- Six-percent reduction to the Family Medicine Residency Program, dropping $1 million from the current budget of $16.78 million. This program helps sustain family medicine training programs that typically do not receive the same level of support from the Medicare GME funding provided to teaching hospitals.
- A whopping 25-percent slice from the Physician Education Loan Repayment Program, taking $8.45 million from the current budget of $33.8 million, leaving $25.35 million. This program is among the state’s most effective in recruiting and retaining primary care physicians in physician shortage areas. Texas rural areas depend on this program to maintain or improve access to care.
- An 11-percent cut from the EMS and Trauma Care Training Program. The program’s current budget is $4.5 million, and the proposed budget is $4 million.
- Eliminating the Primary Care Innovations Program, with a proposed cut of the entire $2.1 million in current funding. The program provides incentives to medical schools to create innovative ways of preparing more primary care physicians. An example of such a program is the Family Medicine Accelerated Track at the Texas Tech University Health Sciences Center in Lubbock, which trains family medicine physicians in six rather than seven years.
Many funding proposals for medical education-related programs remain as SB 1 initially proposed:
- GME Formula Funding, at $86.1 million;
- GME Expansion Grants, at $97 million;
- Mental Health Loan Repayment Program, at $2.125 million;
- Primary Care Preceptorship Program, at $3 million; and
- Joint Admission Medical Program (JAMP, which helps place economically disadvantaged students into medical school), at $10.2 million.
The House Appropriations Committee expects to vote on its budget on Friday. With 68 days remaining in the 140-day legislative session, some observers question whether lawmakers from both chambers will find compromise in a spending plan in the time remaining, or a special session will be required to do so.
Less than two weeks remain until TMA’s third First Tuesdays at the Capitol event, Tuesday, April 4. Plan now to join other TMA physicians, medical students, and TMA Alliance members in Austin to make your voice heard about important health care issues like the budget, scope of practice issues, balance-bill mediation, and more.
TMA’s “2017 Prescription to Keep Texas Healthy” legislative agenda describes TMA’s top-priority issues this session in concise bulleted form to help you dialogue with lawmakers.
PHYSICIAN OF THE DAY

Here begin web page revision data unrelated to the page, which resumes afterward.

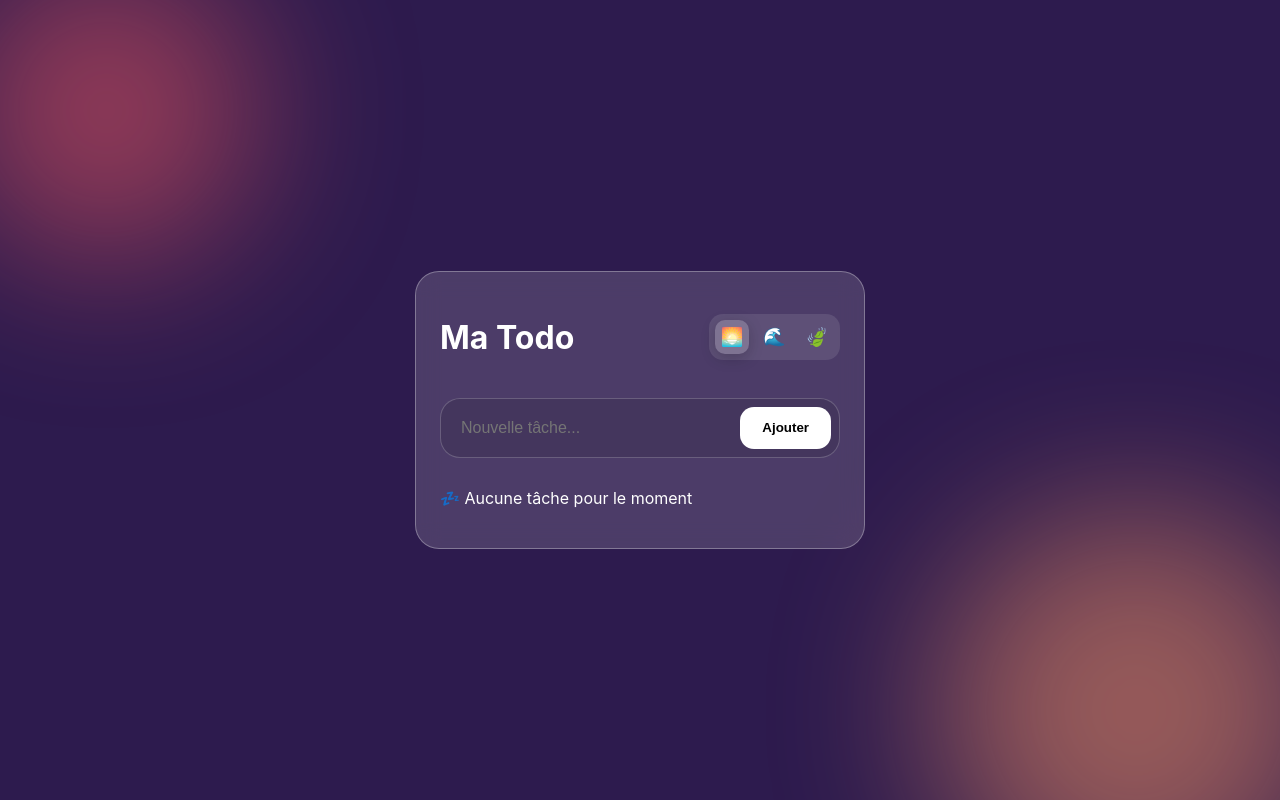
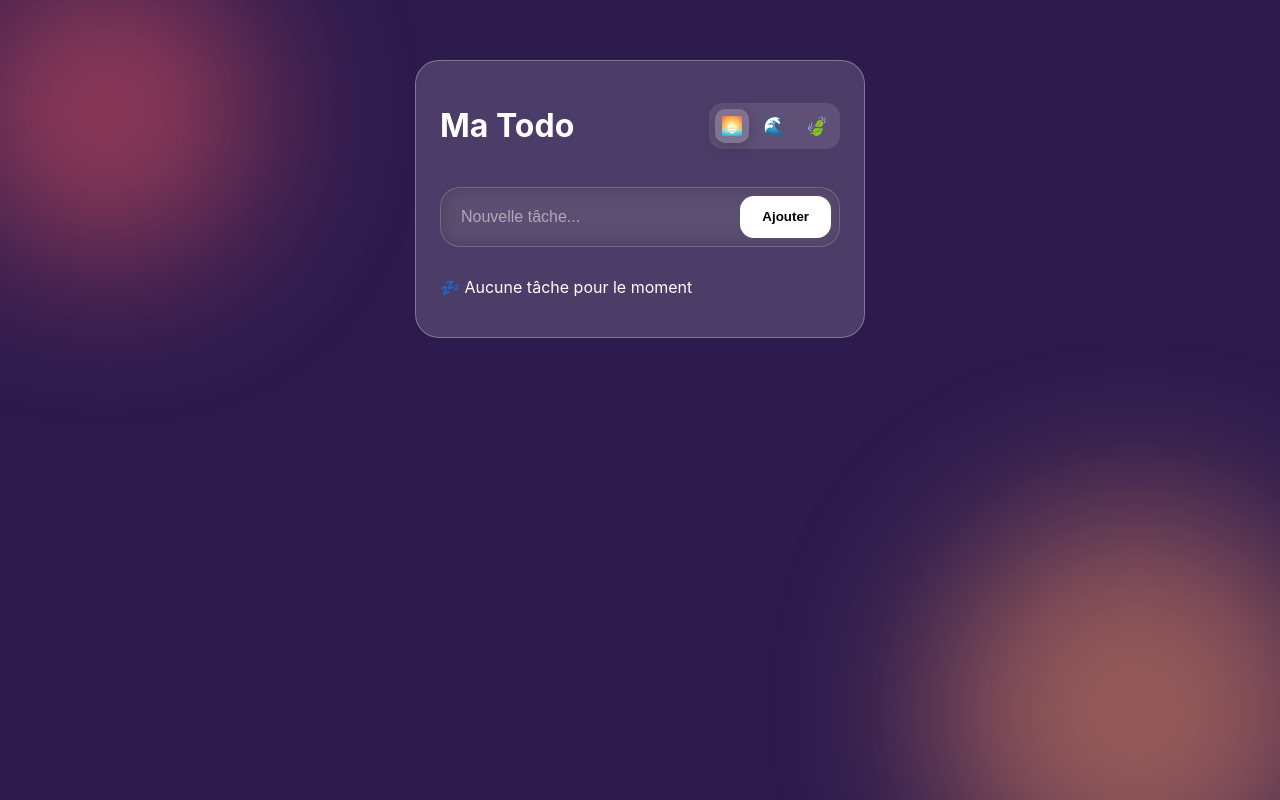
Before and after one commit to His000ka/Todolist_pwa, a React (Vite) app in the folder frontend-todolist-pwa/: page / in a window 1280 px wide. Built offline with nearby package versions, Linux system fonts and the light colour scheme.

Commit message:
save update

```diff
--- a/frontend-todolist-pwa/src/App.css
+++ b/frontend-todolist-pwa/src/App.css
@@ -29,9 +29,11 @@ body {
   display: flex;
   justify-content: center;
   /* align-items: flex-start; Aligné en haut pour laisser de la place au clavier */
-  padding: calc(env(safe-area-inset-top) + 20px) 20px env(safe-area-inset-bottom) 20px;
+  padding: calc(env(safe-area-inset-top) + 60px) 20px calc(env(safe-area-inset-bottom) + 30px) 20px;
   box-sizing: border-box;
   overflow-x: hidden;
+
+  align-items: self-start; /* Aligné en haut pour laisser de la place au clavier */
 }
 
 /* .app-container {
@@ -85,27 +87,6 @@ body {
 @keyframes taskPopIn {
   0% { opacity: 0; transform: scale(0.8) translateY(20px); }
   100% { opacity: 1; transform: scale(1) translateY(0); }
-}
-
-/* --- INPUT GROUP STYLÉ --- */
-.input-group {
-  display: flex;
-  gap: 10px;
-  background: rgba(0, 0, 0, 0.1);
-  padding: 8px;
-  border-radius: 20px;
-  border: 1px solid rgba(255, 255, 255, 0.2);
-  margin-bottom: 30px;
-}
-
-.input-group input {
-  flex: 1;
-  background: transparent;
-  border: none;
-  padding: 12px;
-  color: white;
-  font-size: 16px;
-  outline: none;
 }
 
 .btn-add {
--- a/frontend-todolist-pwa/src/App.tsx
+++ b/frontend-todolist-pwa/src/App.tsx
@@ -1,5 +1,6 @@
 import { useEffect, useState, useRef } from "react";
 import "./App.css";
+import Input from "./components/Input";
 
 type Task = { id: string; text: string; done: boolean };
 
@@ -74,8 +75,9 @@ export default function App() {
           </div>
         </header>
 
+
         <div className="input-group">
-          <input
+          <Input
             ref={inputRef}
             value={input}
             onChange={(e) => setInput(e.target.value)}
--- /dev/null
+++ b/frontend-todolist-pwa/src/components/Input.css
@@ -0,0 +1,58 @@
+/* .input-group {
+  display: flex;
+  gap: 10px;
+  background: rgba(0, 0, 0, 0.1);
+  padding: 8px;
+  border-radius: 20px;
+  border: 1px solid rgba(255, 255, 255, 0.2);
+  margin-bottom: 30px;
+}
+
+.input-group input {
+  flex: 1;
+  background: transparent;
+  border: none;
+  padding: 12px;
+  color: white;
+  font-size: 16px;
+  outline: none;
+} */
+
+.custom-input {
+  flex: 1;
+  background: transparent;
+  border: none;
+  padding: 12px;
+  color: white;
+  font-size: 16px;
+  outline: none;
+  width: 100%;
+
+  /* Désactive les styles par défaut de Safari Mobile */
+  /* -webkit-appearance: none; */
+}
+
+.custom-input::placeholder {
+  color: rgba(255, 255, 255, 0.5);
+}
+
+/* On stylise le conteneur dans App.css (ou ici) pour le glassmorphism */
+.input-group {
+  display: flex;
+  gap: 10px;
+  background: rgba(0, 0, 0, 0.1); /* Fond légèrement blanc transparent */
+  backdrop-filter: blur(10px);
+  -webkit-backdrop-filter: blur(10px);
+  padding: 8px;
+  border-radius: 20px;
+  border: 1px solid rgba(255, 255, 255, 0.2);
+  margin-bottom: 30px;
+  transition: focus-within 0.3s ease;
+}
+
+/* Effet quand on clique sur l'input */
+.input-group:focus-within {
+  background: rgba(255, 255, 255, 0.1);
+  border-color: rgba(255, 255, 255, 0.4);
+  box-shadow: 0 0 15px rgba(255, 255, 255, 0.1);
+}
--- /dev/null
+++ b/frontend-todolist-pwa/src/components/Input.tsx
@@ -0,0 +1,17 @@
+import { forwardRef } from "react";
+import "./Input.css";
+
+type InputProps = React.InputHTMLAttributes<HTMLInputElement>;
+
+const Input = forwardRef<HTMLInputElement, InputProps>(({ ...props }, ref) => {
+  return (
+    <input
+      ref={ref}
+      {...props}
+      className="custom-input"
+    />
+  );
+});
+
+Input.displayName = "Input";
+export default Input;
```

The physician of the day at the Capitol is Swati Jadhav, MD, of Austin. Dr. Jadhav graduated from the University of Bombay in India. She is a member of TMA and the Travis County Medical Society.
WHAT WE'RE READING
TMA Letters and Testimonies
TMA's Texas Legislature main page